Finally, people are paying attention to Newark. NJ. Okay, so maybe only until the May 9th mayoral election. But I'm not complaining. Even the New York Times has devoted a blog to this big-top race between 20-year incumbent Sharpe James, and his baldy earnest challenger, Cory Booker. It's just too bad the media treats this city of 280,000 as the delinquent step-son to New York--a broken, corrupted city good for laughs when nothing funny is going down in Brooklyn.
Though everything about me begs the question--I've watched Newark closely since 1998 and know it better than any of the cities I've lived in. Here's what the media coverage of this race is missing:
First, Sharpe James is a former boxer. He plays with the press like a heavyweight toys with a bantam. And most reporters, with a few exceptions, gleefully submit to his pummeling. It's far easier to report a story about Sharpe James riding a bicycle down the 3rd floor hallways of City Hall to deliver his candidate petitions than to count the number of laws the city broke by siphoning Port Authority payments into capital projects like the downtown arena. I mean, the guy was wearing a straw hat and a tank top for christsakes!
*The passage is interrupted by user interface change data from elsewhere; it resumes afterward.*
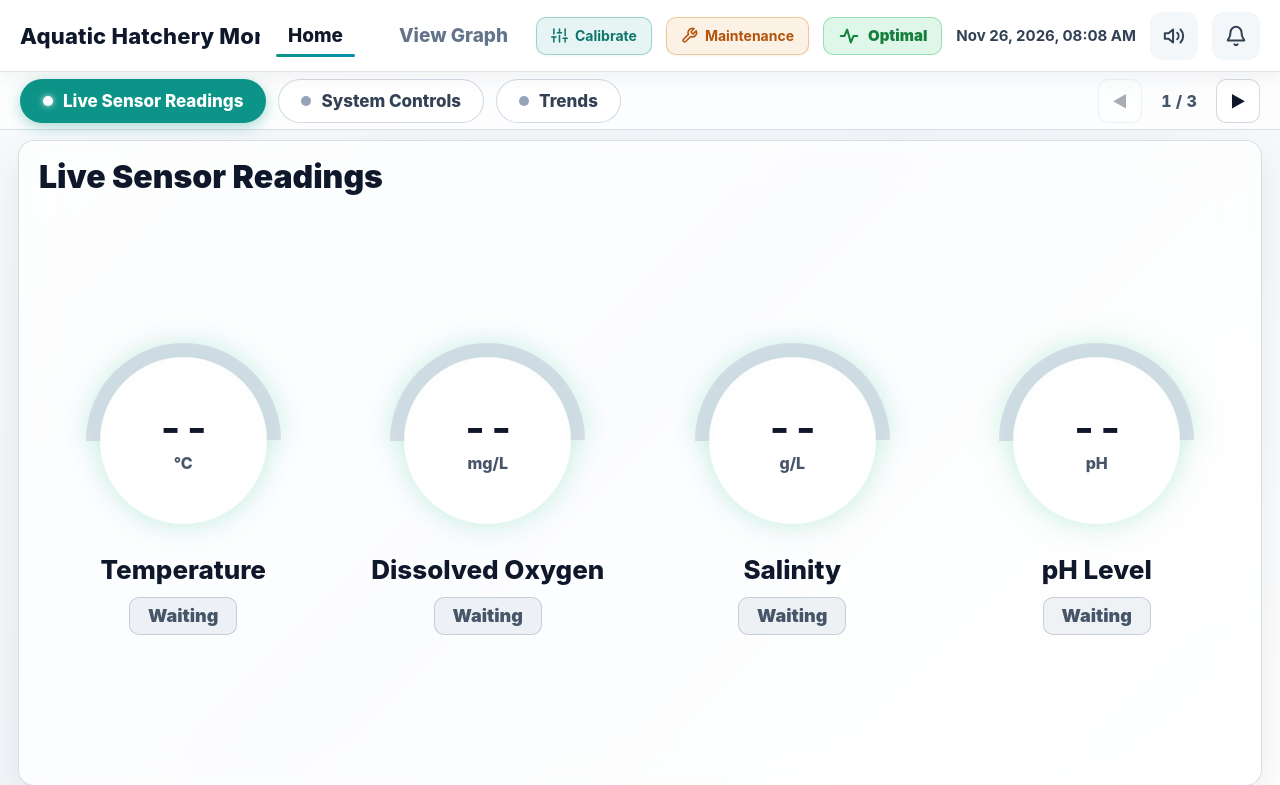
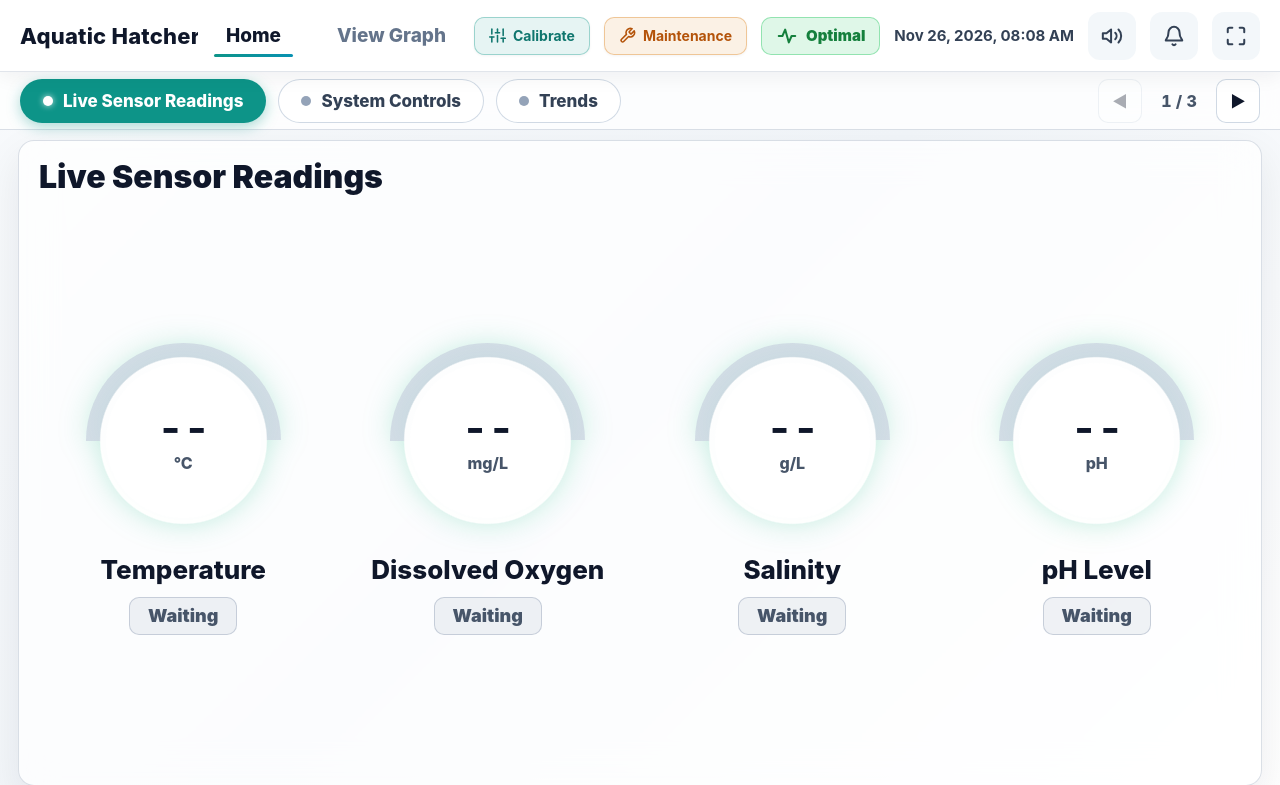
Before and after one commit to ScarXiFy/aquatic-hatchery-monitoring-system, a Flask app: page / in a window 1280 px wide. Shown: the top 785 px of the page. Run offline with Flask 3, Linux system fonts and the light colour scheme; data comes from the database, SQL or seed files in the repository; data that the repository does not hold is empty; some libraries are stand-ins or nearby versions.

Commit message:
Add fullscreen toggle button to the navbar
Provide a dedicated fullscreen control in the top navigation bar so users can easily enter and exit fullscreen mode from any page without relying on keyboard shortcuts or browser menus.

- Add the fullscreen icon button to the shared base navbar so it is available across all views.
- Enhance the fullscreen toggle handler with WebKit-prefixed API fallbacks, initial state synchronization on page load, and updated ARIA/active-state attributes so the button accurately reflects fullscreen status across browsers.
- Style the fullscreen toggle icon wrapper and active fullscreen highlight to match the existing navbar icon controls.

```diff
--- a/app/static/css/dashboard.css
+++ b/app/static/css/dashboard.css
@@ -1506,10 +1506,25 @@ input:focus-visible {
   100% { box-shadow: 0 0 0 0 rgba(217, 119, 6, 0); }
 }
 
-.sound-icon-wrap {
+.sound-icon-wrap,
+.fullscreen-icon-wrap {
   display: inline-flex;
   align-items: center;
   justify-content: center;
+}
+
+.fullscreen-toggle-btn {
+  flex-shrink: 0;
+}
+
+.fullscreen-toggle-btn.is-fullscreen {
+  color: var(--teal);
+  background: rgba(13, 148, 136, 0.14);
+}
+
+.fullscreen-toggle-btn.is-fullscreen:hover {
+  color: var(--teal);
+  background: rgba(13, 148, 136, 0.22);
 }
 
 .sound-wave-anim path:nth-child(2),
--- a/app/static/js/dashboard.js
+++ b/app/static/js/dashboard.js
@@ -1842,39 +1842,57 @@
     const btn = document.getElementById("fullscreen-toggle-btn");
     if (!btn) return;
 
+    function getFullscreenElement() {
+      return document.fullscreenElement || document.webkitFullscreenElement || null;
+    }
+
     function updateFullscreenIcon() {
-      const isFullscreen = Boolean(document.fullscreenElement);
-      btn.title = isFullscreen ? "Exit fullscreen" : "Toggle fullscreen";
-      btn.setAttribute("aria-label", isFullscreen ? "Exit fullscreen" : "Toggle fullscreen");
+      const isFullscreen = Boolean(getFullscreenElement());
+      const label = isFullscreen ? "Exit fullscreen" : "Enter fullscreen";
+      btn.title = label;
+      btn.setAttribute("aria-label", label);
+      btn.setAttribute("aria-pressed", String(isFullscreen));
+      btn.classList.toggle("is-fullscreen", isFullscreen);
       const wrap = btn.querySelector(".fullscreen-icon-wrap");
       if (wrap) {
         wrap.innerHTML = isFullscreen
-          ? `<svg viewBox="0 0 24 24" aria-hidden="true" width="20" height="20" fill="none" stroke="currentColor" stroke-width="2" stroke-linecap="round" stroke-linejoin="round">
+          ? `<svg viewBox="0 0 24 24" aria-hidden="true" width="22" height="22" fill="none" stroke="currentColor" stroke-width="2" stroke-linecap="round" stroke-linejoin="round">
               <path d="M8 3v3a2 2 0 0 1-2 2H3m18 0h-3a2 2 0 0 1-2-2V3m0 18v-3a2 2 0 0 1 2-2h3M3 16h3a2 2 0 0 1 2 2v3"/>
             </svg>`
-          : `<svg viewBox="0 0 24 24" aria-hidden="true" width="20" height="20" fill="none" stroke="currentColor" stroke-width="2" stroke-linecap="round" stroke-linejoin="round">
+          : `<svg viewBox="0 0 24 24" aria-hidden="true" width="22" height="22" fill="none" stroke="currentColor" stroke-width="2" stroke-linecap="round" stroke-linejoin="round">
               <path d="M8 3H5a2 2 0 0 0-2 2v3m18 0V5a2 2 0 0 0-2-2h-3m0 18h3a2 2 0 0 0 2-2v-3M3 16v3a2 2 0 0 0 2 2h3"/>
             </svg>`;
       }
     }
 
     btn.addEventListener("click", () => {
-      if (!document.fullscreenElement) {
-        if (document.documentElement.requestFullscreen) {
-          document.documentElement.requestFullscreen().catch((err) => {
-            console.warn("[FULLSCREEN] Error entering fullscreen:", err);
-          });
+      if (!getFullscreenElement()) {
+        const root = document.documentElement;
+        const requestFs = root.requestFullscreen || root.webkitRequestFullscreen;
+        if (requestFs) {
+          const result = requestFs.call(root);
+          if (result && typeof result.catch === "function") {
+            result.catch((err) => {
+              console.warn("[FULLSCREEN] Error entering fullscreen:", err);
+            });
+          }
         }
       } else {
-        if (document.exitFullscreen) {
-          document.exitFullscreen().catch((err) => {
-            console.warn("[FULLSCREEN] Error exiting fullscreen:", err);
-          });
+        const exitFs = document.exitFullscreen || document.webkitExitFullscreen;
+        if (exitFs) {
+          const result = exitFs.call(document);
+          if (result && typeof result.catch === "function") {
+            result.catch((err) => {
+              console.warn("[FULLSCREEN] Error exiting fullscreen:", err);
+            });
+          }
         }
       }
     });
 
     document.addEventListener("fullscreenchange", updateFullscreenIcon);
+    document.addEventListener("webkitfullscreenchange", updateFullscreenIcon);
+    updateFullscreenIcon();
   }
 
   document.addEventListener("DOMContentLoaded", async () => {
--- a/app/templates/base.html
+++ b/app/templates/base.html
@@ -75,6 +75,13 @@
           </div>
         </div>
       </div>
+      <button class="icon-button fullscreen-toggle-btn" id="fullscreen-toggle-btn" type="button" aria-label="Enter fullscreen" aria-pressed="false" title="Enter fullscreen">
+        <span class="fullscreen-icon-wrap">
+          <svg viewBox="0 0 24 24" aria-hidden="true" width="22" height="22" fill="none" stroke="currentColor" stroke-width="2" stroke-linecap="round" stroke-linejoin="round">
+            <path d="M8 3H5a2 2 0 0 0-2 2v3m18 0V5a2 2 0 0 0-2-2h-3m0 18h3a2 2 0 0 0 2-2v-3M3 16v3a2 2 0 0 0 2 2h3"/>
+          </svg>
+        </span>
+      </button>
     </div>
   </header>
 
```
And since none of their readers actually care what happens to Newark, it makes for great entertainment. I mean, it's Newark afterall.
Cory Booker isn't that much different. Fresh off-the-plane reporters like to anoint Cory Booker as the incorruptible candidate and the city's next generation savior. The most excited are already counting down to the 2024 presidential primary when Booker would be a ripe 54 years old. He's Yale, Oxford ( Rhodes Scholar thankyouverymuch), Stanford and more earnest to accomplish good than Mister Rogers on Mother's Day.
Cory Booker started as a bright, young thing in Newark. In 1998 he knocked on thousands of doors to beat long-time Central Ward councilman George Branch--an old-style pol who never knew what hit him. I lived in Newark during the summer of 1998 and I remember passing newly-elected Councilman Booker several times on the sidewalk as he walked from his apartment in Brick Towers to City Hall. He smiled as he walked by.
Two years later I saw him again--and he had changed. "He's not in right now," his secretary told the line of Central Ward residents who waited outside his City Hall office hoping to see him. But he was in. I saw other guests, those with more "important" issues than shut-off water or broken traffic lights, enter through a secret side door to see Booker. He hadn't turned into a Sharpe James or copied the most repulsive habits of his fellow council members, but Cory Booker was no longer so bright and new. He got beat in 2002's mayoral election because he thought his shine was intact, and because Sharpe James bused in former Newark residents from South Carolina and Florida to vote.
The 2006 re-match is Booker's race to lose, and he knows it. He's more cautious than a Prudential employee at the corner of Broad and Market streets. Booker is smart enough to know that Sharpe James is throwing out phantom jabs and playing to the crowd. But James is just playing. If the mayor actually tries to seek re-election, Newark voters will resent being toyed with. Booker knows that James can't win the election, but that he can lose it by saying the wrong thing. Booker will continue playing the straight man in the race until it widens in his favor, or he gets really desperate.
Whenever someone asks me to explain what's the matter with Newark I start talking about toilets. I talk about specific toilets--the public restrooms located on the 3rd floor of Newark's city hall. The bathrooms for the council members and the mayor are immaculate, five-star affairs. I saw them when I was doing my interviews for my college thesis. But I also the saw public restrooms located less than sixty feet away. In there I found broken tiles, busted spigots, stalls drapped in caution tape like a crime scene, and urinals backed up all over the floor. Both facilities share the same plumbing, water source, and design plans--but one is for the people in power, and the other is for everyone else. Ever since I encountered this 'tale of two toilets, I've known that the symbol of Newark's failure to address its problems sits a dozen paces from the mayor's own gilded "throne."